If someone you love receives a diagnosis of dementia, the emotional stress can make it hard to focus on the financial challenges you will face. Money assembled this resource guide to help you take care of your loved one—and yourself.
Read more of Money's Coping With the Costs of Dementia.
Getting Documents in Order
If your parent or spouse is in the early stages of dementia, it’s critical to assemble the paperwork for designating who will make financial and health care decisions on his or her behalf. To find a local elder-law attorney who can draft the documents you need, start your search with these organizations.
Understanding Options for Care
Early on, your family member's need for care might be minimal, but demands escalate quickly as the disease progresses. These organizations will help you find what’s available in your area.
- Alzheimer’s Foundation of America The AFA's toll-free hotline, 866-232-8484, connects you with licensed social workers to discuss local care options. (alzfdn.org)
- Alzheimer's Association Community Resource Finder You can search this directory for Alzheimer's and dementia resources,
community programs, and services. (communityresourcefinder.org)
- Caring.com This listing of commercial care providers is organized by categories ranging from in-home care to assisted living. (caring.com)
- Fisher Center for Alzheimer’s Research Foundation The foundation provides care giving and resource tips, a forum for caregivers and information on the latest research from the foundation on finding a cure. (alzinfo.org)
- Dementia Society of America The website includes local care resources plus information on technology tools and apps for dementia patients and caregivers. (dementiasociety.org)
- National Adult Day Services Association The trade group has a guide to choosing and finding adult day-care service centers in U.S. (nadsa.org)
- ARCH National Respite Network and Resource Center Find local help in caring for your family member—and get time off for yourself—through this organization devoted to the development of respite programs. (archrespite.org)
- Medicare.gov Nursing Home Compare Use this tool to evaluate more than 15,000 nursing homes in the U.S. Other resources include a checklist for judging the quality of nursing homes that you visit. (medicare.gov)
- U.S. Administration on Aging Eldercare Locator This Department of Health and Human Services site has local resources for everything from adult day care to transportation services. (eldercare.gov)
- HealthGrades Find doctors who specialize in dementia. (healthgrades.com)
- Genworth’s Cost of Care Survey 2015. See costs of of nursing home, assisted living, adult day services, and home care throughout the country, based on data published by this seller of long-term care insurance. (genworth.com)
Learning About Insurance
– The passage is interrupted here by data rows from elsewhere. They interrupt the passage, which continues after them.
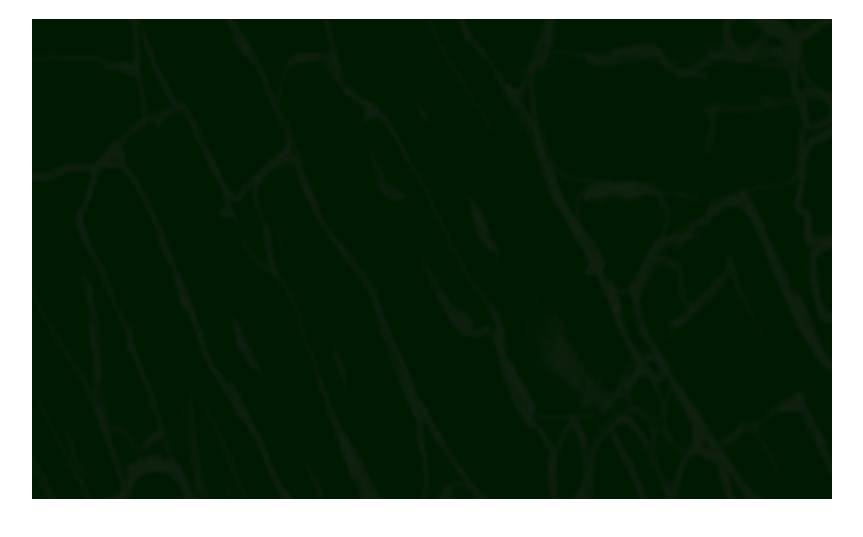
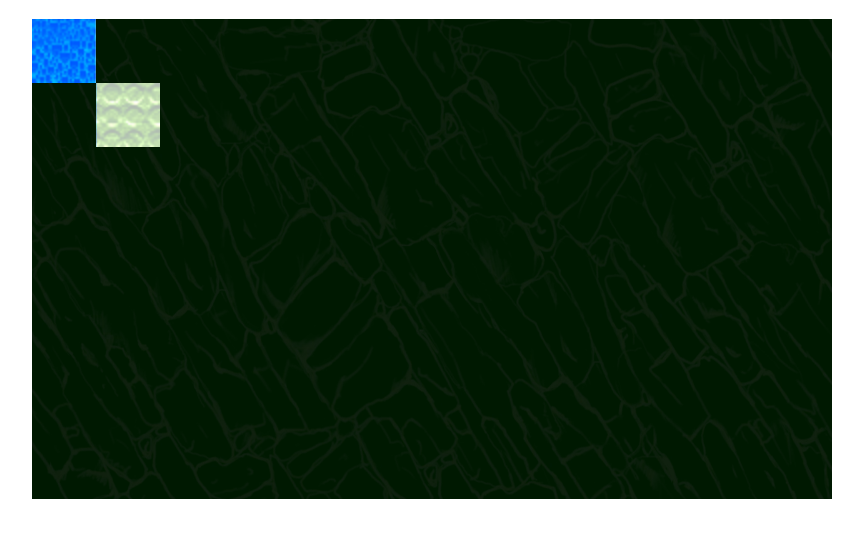
Before and after one commit to Jaxsbr/Towers, a website built with webpack: page index.html in a window 1280 px wide. Shown: the part 61-598 px from the top of the page, without its empty margins (208-1071 px from the left). Built offline with nearby package versions, Linux system fonts and the light colour scheme.

Commit message:
tile object and rendering test added

```diff
--- a/index.html
+++ b/index.html
@@ -17,8 +17,6 @@
 
       canvas {
         background: gray;
-        width: 800px;
-        height: 480px;
       }
 
       h1 {
@@ -40,7 +38,7 @@
     <h1>Towers</h1>
     <div id="container">
       <div id="game">
-        <canvas id="game-canvas"></canvas>
+        <canvas id="game-canvas" width="800" height="480"></canvas>
       </div>
     </div>
   </body>
--- /dev/null
+++ b/src/DataObjects/imageObject.ts
@@ -0,0 +1,40 @@
+import { Rectangle } from "./rectangle";
+
+export class ImageObject {
+    public image: HTMLImageElement;
+    public x: number;
+    public y: number;
+    public width: number;
+    public height: number;
+    public sx: number;
+    public sy: number;
+    public swidth: number;
+    public sheight: number;
+
+    private _sourceRectangle: Rectangle = null;
+    private _destinationRectangle: Rectangle = null;
+
+    public get sourceRectangle(): Rectangle {
+        if (this._sourceRectangle == null) {
+            this._sourceRectangle = new Rectangle(
+                this.sx,
+                this.sy,
+                this.swidth,
+                this.sheight);
+        }
+
+        return this._sourceRectangle;
+    }
+
+    public get destinationRectangle(): Rectangle {
+        if (this._destinationRectangle == null) {
+            this._destinationRectangle = new Rectangle(
+                this.x,
+                this.y,
+                this.width,
+                this.height);
+        }
+
+        return this._destinationRectangle;
+    }
+}
--- a/src/Scenes/gameScene.ts
+++ b/src/Scenes/gameScene.ts
@@ -2,12 +2,17 @@ import { SceneInterface } from "./scene.interface";
 import { Game } from "../game";
 import { SceneManager } from "./sceneManager";
 import { RenderEngine } from "../renderEngine";
+import { Tile } from "../Tiles/tile";
+import { ImageObject } from "../DataObjects/imageObject";
 
 export class GameScene implements SceneInterface {
     game: Game;
     sceneManager: SceneManager;
     renderEngine: RenderEngine;
     backgroundImage: HTMLImageElement;
+    tileImage: HTMLImageElement;
+    waterTile: Tile;
+    pathTile: Tile;
 
     constructor(game: Game, sceneManager: SceneManager, renderEngine: RenderEngine) {
         this.game = game;
@@ -17,6 +22,36 @@ export class GameScene implements SceneInterface {
 
     init(): void {
         this.backgroundImage = this.game.assetManager.getImage('background');
+        this.tileImage = this.game.assetManager.getImage('tiles');
+
+        this.initTiles();
+    }
+
+    initTiles(): void {
+        var waterTileImageObject = new ImageObject();
+        waterTileImageObject.image = this.tileImage;
+        waterTileImageObject.x = 0;
+        waterTileImageObject.y = 0;
+        waterTileImageObject.width = 64;
+        waterTileImageObject.height = 64;
+        waterTileImageObject.sx = 0;
+        waterTileImageObject.sy = 0;
+        waterTileImageObject.swidth = 32;
+        waterTileImageObject.sheight = 32;
+
+        var pathTileImageObject = new ImageObject();
+        pathTileImageObject.image = this.tileImage;
+        pathTileImageObject.x = 64;
+        pathTileImageObject.y = 64;
+        pathTileImageObject.width = 64;
+        pathTileImageObject.height = 64;
+        pathTileImageObject.sx = 32;
+        pathTileImageObject.sy = 0;
+        pathTileImageObject.swidth = 32;
+        pathTileImageObject.sheight = 32;
+
+        this.waterTile = new Tile(this, null, waterTileImageObject);
+        this.pathTile = new Tile(this, null, pathTileImageObject);
     }
 
     update(delta: number): void {
@@ -25,6 +60,8 @@ export class GameScene implements SceneInterface {
     render(): void {
         this.renderEngine.clearRect(this.game.screenBounds);
         this.renderEngine.renderImage(this.backgroundImage, 0, 0, 800, 480);
+        this.waterTile.draw();
+        this.pathTile.draw();
     }
 
     mouseDown(): void {
--- /dev/null
+++ b/src/Tiles/tile.ts
@@ -0,0 +1,22 @@
+import { GameScene } from "../Scenes/gameScene";
+import { Rectangle } from "../DataObjects/rectangle";
+import { ImageObject } from "../DataObjects/imageObject";
+
+export class Tile {
+    private bounds: Rectangle;
+    private gameScene: GameScene;
+    private imageObject: ImageObject;
+
+    constructor(gameScene: GameScene, bounds: Rectangle, imageObject: ImageObject) {
+        this.gameScene = gameScene;
+        this.bounds = bounds;
+        this.imageObject = imageObject;
+    }
+
+    public draw(): void {
+        this.gameScene.renderEngine.renderImageSource(
+            this.imageObject.image,
+            this.imageObject.sourceRectangle,
+            this.imageObject.destinationRectangle);
+    }
+}
--- a/src/renderEngine.ts
+++ b/src/renderEngine.ts
@@ -52,7 +52,6 @@ export class RenderEngine {
 
     renderImageSource(image: HTMLImageElement, sourceRect: Rectangle, destRect: Rectangle) {
         if (sourceRect.left < 0 || sourceRect.top < 0 || sourceRect.height <= 0 || sourceRect.height <= 0) { return; }
-
         this.context.drawImage(
             image,
             sourceRect.left, sourceRect.top, sourceRect.width, sourceRect.height,
```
Medicare doesn’t cover the cost of long-term care, but Medicaid will pay for nursing home care if the person with dementia and his or her spouse run through most of their assets. If your family member with dementia bought long-term care insurance before diagnosis, or you are thinking of buying long-term care for yourself, understand the limitations.
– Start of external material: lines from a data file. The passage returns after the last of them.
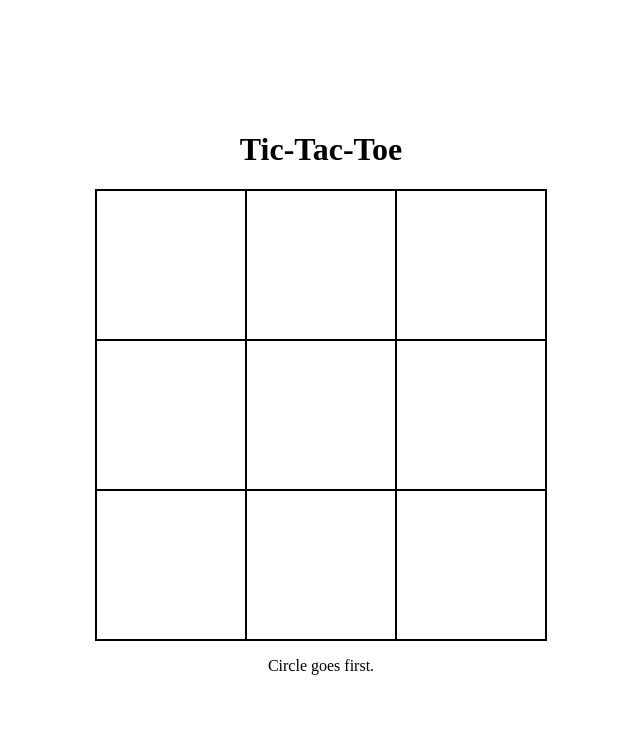
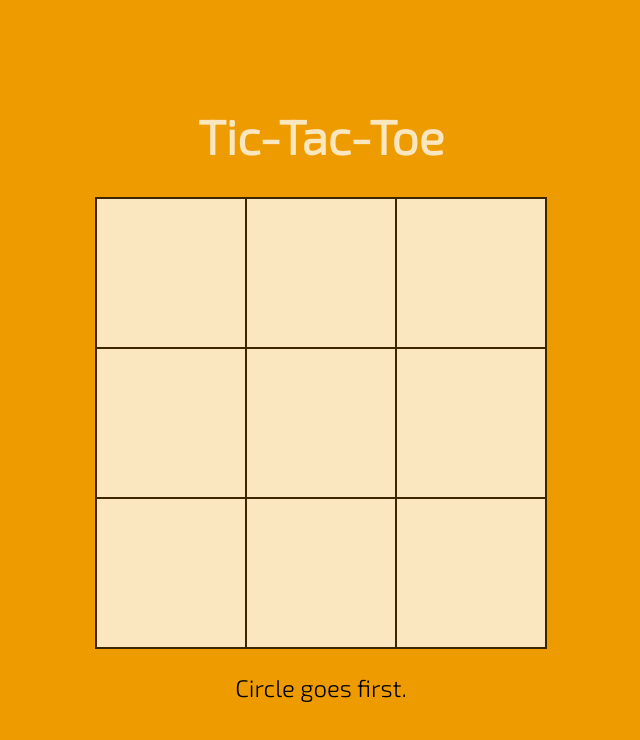
Before and after one commit to SouthFrank/The_Odin_Project, a plain HTML site: page Fundamentals/tic_tac_toe/index.html in a window 1280 px wide. Shown: the whole page, without its empty margins (319-959 px from the left). Drawn offline with Linux system fonts and the light colour scheme.

Commit message:
New font added (Exo 2), changes to background color, thickness of player circles

```diff
--- a/Fundamentals/tic_tac_toe/styles.css
+++ b/Fundamentals/tic_tac_toe/styles.css
@@ -1,6 +1,8 @@
 body {
 	margin: 0;
 	padding: 0;
+	font-family: 'Exo 2', sans-serif;
+	background-color: #ee9b00;
 	display: flex;
 	flex-direction: column;
 	height: 100vh;
@@ -8,10 +10,22 @@ body {
 	align-items: center;
 }
 
+h1 {
+	font-size: 3rem;
+	color: white;
+	opacity: 75%;
+}
+
+p {
+	font-size: 1.5rem;
+}
+
 #gameBoard {
 	height: 450px;
 	width: 450px;
-	border: 1px solid black;
+	background-color: white;
+	opacity: 75%;
+	border: 1.5px solid black;
 	display: flex;
 	flex-wrap: wrap;
 }
@@ -19,17 +33,18 @@ body {
 .square {
 	height: 150px;
 	width: 150px;
-	border: 1px solid black;
+	border: 1.5px solid black;
 	box-sizing: border-box;
 	display: flex;
 	justify-content: center;
 	align-items: center;
+	cursor: pointer;
 }
 
 .circle {
 	height: 130px;
 	width: 130px;
-	border: 10px solid green;
+	border: 12px solid green;
 	border-radius: 50%;
 	box-sizing: border-box;
 }
```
- U.S. Department of Health and Human Services. Learn about Medicaid eligibility rules and get an introduction to long-term care insurance. (longtermcare.gov)
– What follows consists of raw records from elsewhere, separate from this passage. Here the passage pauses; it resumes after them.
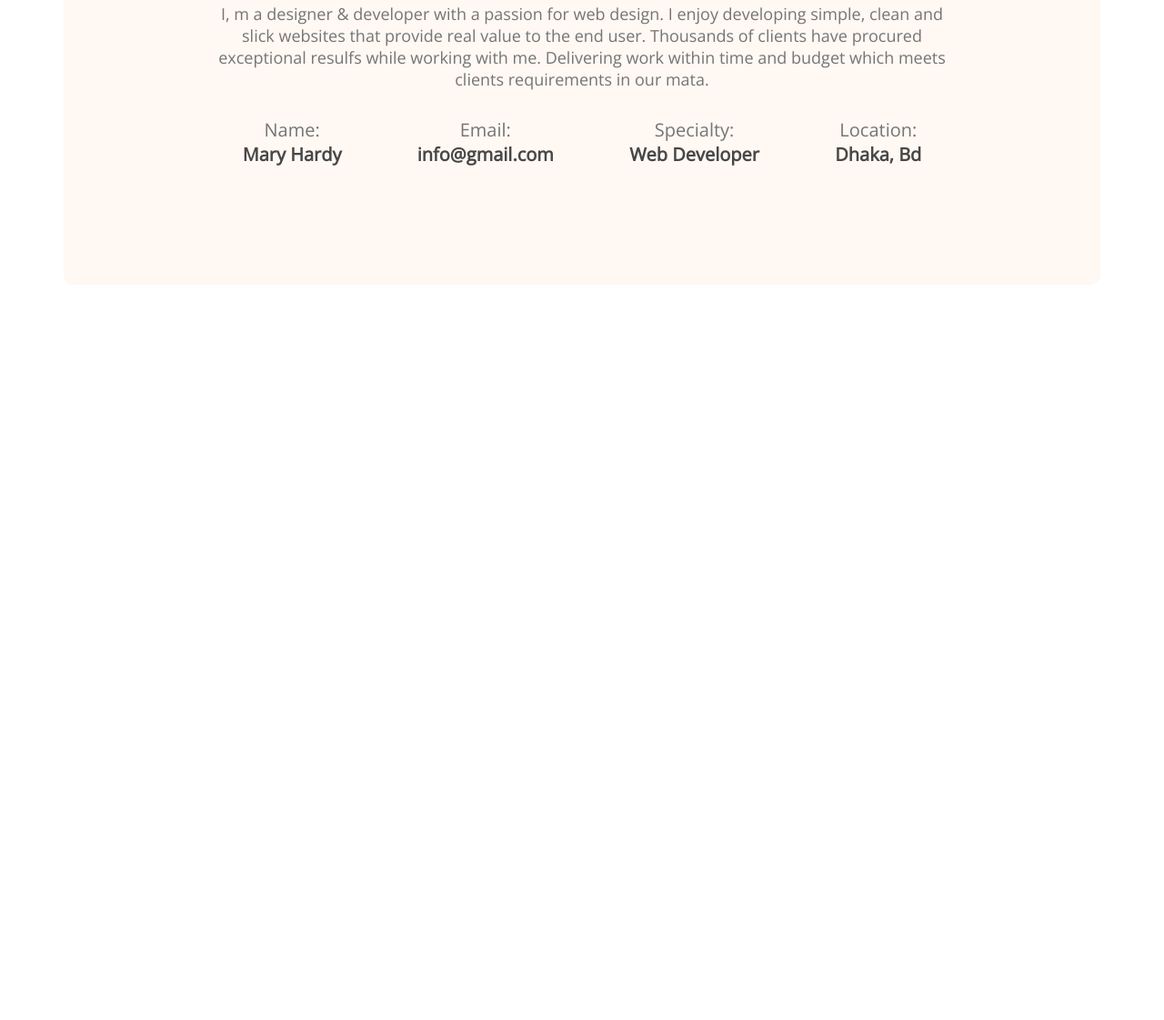
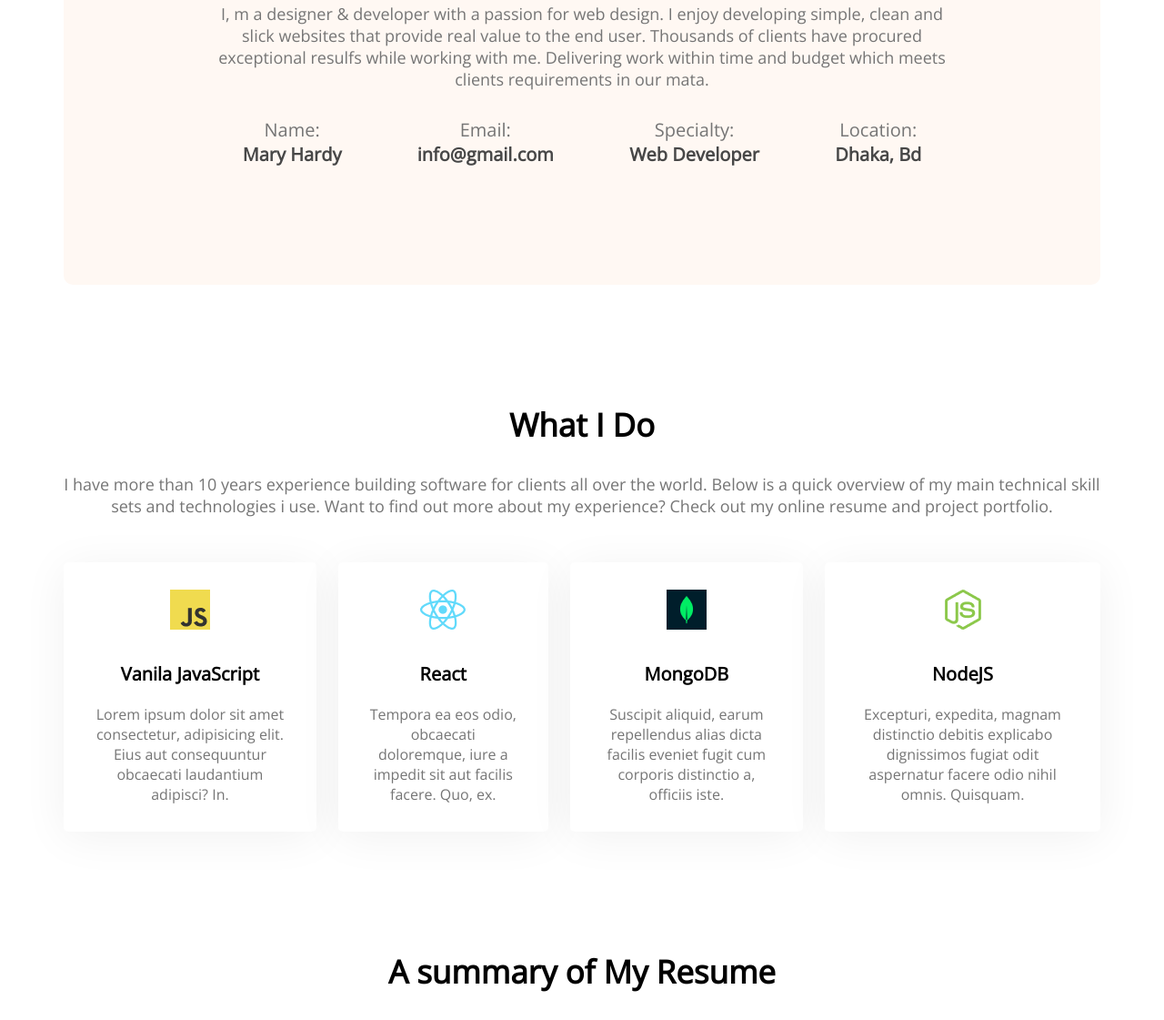
Before and after one commit to kawsaruhb/developer-porttfolio, a plain HTML site: page index.html in a window 1280 px wide. Shown: the part 1174-2295 px from the top of the page at 91% size. Before the commit the page ends 1487 px from the top, so only its background shows below. Drawn offline with nearby package versions, Linux system fonts and the light colour scheme.

Commit message:
added skills content

```diff
--- a/index.html
+++ b/index.html
@@ -18,7 +18,9 @@
                 <li><button class="btn-primary">Hire Me</button></li>
             </ul>
         </nav>
+
         <!-- header banner -->
+
         <div class="banner">
             <div>
                 <h3 class="banner-sub-title">Hi, I am</h3>
@@ -52,6 +54,39 @@
                 </div>
             </div>
         </section>
+
+        <!-- What I do section -->
+
+        <section class="what-i-do">
+            <h3 class="section-title">What I Do</h3>
+            <p class="what-i-do-des">I have more than 10 years experience building software for clients all over the world. Below is a quick overview of my main technical skill sets and technologies i use. Want to find out more about my experience? Check out my online resume and project portfolio.</p>
+            <div class="skills-container">
+                <div class="skill">
+                    <img src="./images/icons/js.png" alt="">
+                    <p class="skill-title">Vanila JavaScript</p>
+                    <p class="skill-description">Lorem ipsum dolor sit amet consectetur, adipisicing elit. Eius aut consequuntur obcaecati laudantium adipisci? In.</p>
+                </div>
+                <div class="skill">
+                    <img src="./images/icons/react.png" alt="">
+                    <p class="skill-title">React</p>
+                    <p class="skill-description">Tempora ea eos odio, obcaecati doloremque, iure a impedit sit aut facilis facere. Quo, ex.</p>
+                </div>
+                <div class="skill">
+                    <img src="./images/icons/mongo.png" alt="">
+                    <p class="skill-title">MongoDB</p>
+                    <p class="skill-description">Suscipit aliquid, earum repellendus alias dicta facilis eveniet fugit cum corporis distinctio a, officiis iste.</p>
+                </div>
+                <div class="skill">
+                    <img src="./images/icons/nodejs.png" alt="">
+                    <p class="skill-title">NodeJS</p>
+                    <p class="skill-description">Excepturi, expedita, magnam distinctio debitis explicabo dignissimos fugiat odit aspernatur facere odio nihil omnis. Quisquam.</p>
+                </div>
+            </div>
+        </section>
+        <!-- Resume section -->
+        <section class="resume">
+            <h3 class="section-title">A summary of My Resume</h3>
+        </section>
     </main>
     <footer>
 
--- a/styles/portfolio.css
+++ b/styles/portfolio.css
@@ -2,6 +2,7 @@
     margin: 0;
     font-family: 'Open Sans', sans-serif;
 }
+
 .text-primary{
     color: #FD6E0A;
 }
@@ -68,6 +69,9 @@ main{
     max-width: 1140px;
     margin: 0 auto;
 }
+section{
+    margin-top: 130px;
+}
 
 /* About Section style */
 .about{
@@ -101,3 +105,41 @@ main{
     font-size: 20px;
     color: #474747;
 }
+
+/* What i do styles */
+.what-i-do{
+    margin-top: 130px;
+    text-align: center;
+}
+.what-i-do-des{
+    font-weight: 400;
+    font-size: 18px;
+    color: #757575;
+    margin-top: 30px;
+    margin-bottom: 50px;
+
+}
+.skills-container{
+    display: flex;
+    gap: 24px;
+}
+.skill{
+    background: #FFFFFF;
+    box-shadow: 0px 6px 50px rgba(0, 0, 0, 0.06);
+    border-radius: 5px;
+    padding: 30px;
+}
+.skill-title{
+    font-weight: 700;
+    font-size: 20px;
+    margin-top: 30px;
+    margin-bottom: 20px;
+}
+.skill-description{
+    color: #757575;
+}
+
+/* Resume style */
+.section-title{
+    text-align: center;
+}
```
- American Association for Long-Term Care Insurance. Get LTC quotes through this trade-group site. (aaltci.org)
Tapping Home Equity
Many people turn to their home to finance the cost of dementia care, either through the sale of the home or a reverse mortgage. It's important to know the advantages and disadvantages of a reverse mortgage, including the impact it might have on a dementia patient's spouse who wants to continue living in the family home.
- Federal Trade Commission Learn the basics of reverse mortgages from a government guide. (consumer.ftc.gov)
- National Reverse Mortgage Lenders Association Use this trade group's calculator to estimate how much money your family member could obtain. (reversemortgage.org)
Obtaining Veterans’ Benefits
Military veterans and their spouses may be eligible for long-term care benefits through the Veteran’s Affairs Aid & Attendance program. It can provide thousands of dollars a month toward home care, assisted living or a nursing home.
- U.S. Department of Veterans Affairs. Get details on the application process. (benefits.va.gov)
Connecting With a Community
Support groups—both in-person and online—can not only help you deal with the emotional pain, but also supply valuable information about local and national resources you can draw upon.
- Alzheimer’s Association. Meet up with a local group or join an online community. (alz.org and alzconnected.org)
- Alzheimer’s Foundation of America AFA's Care Connection is a free monthly teleconference, facilitated by licensed social workers, to educate family caregivers. (alzfdn.org)
- Caring.com Join an online group for people caring for parents or a spouse with dementia. (caring.com)
- CareCentral.com Create your own private, online community for family and friends to coordinate care and share information. (carecentral.com)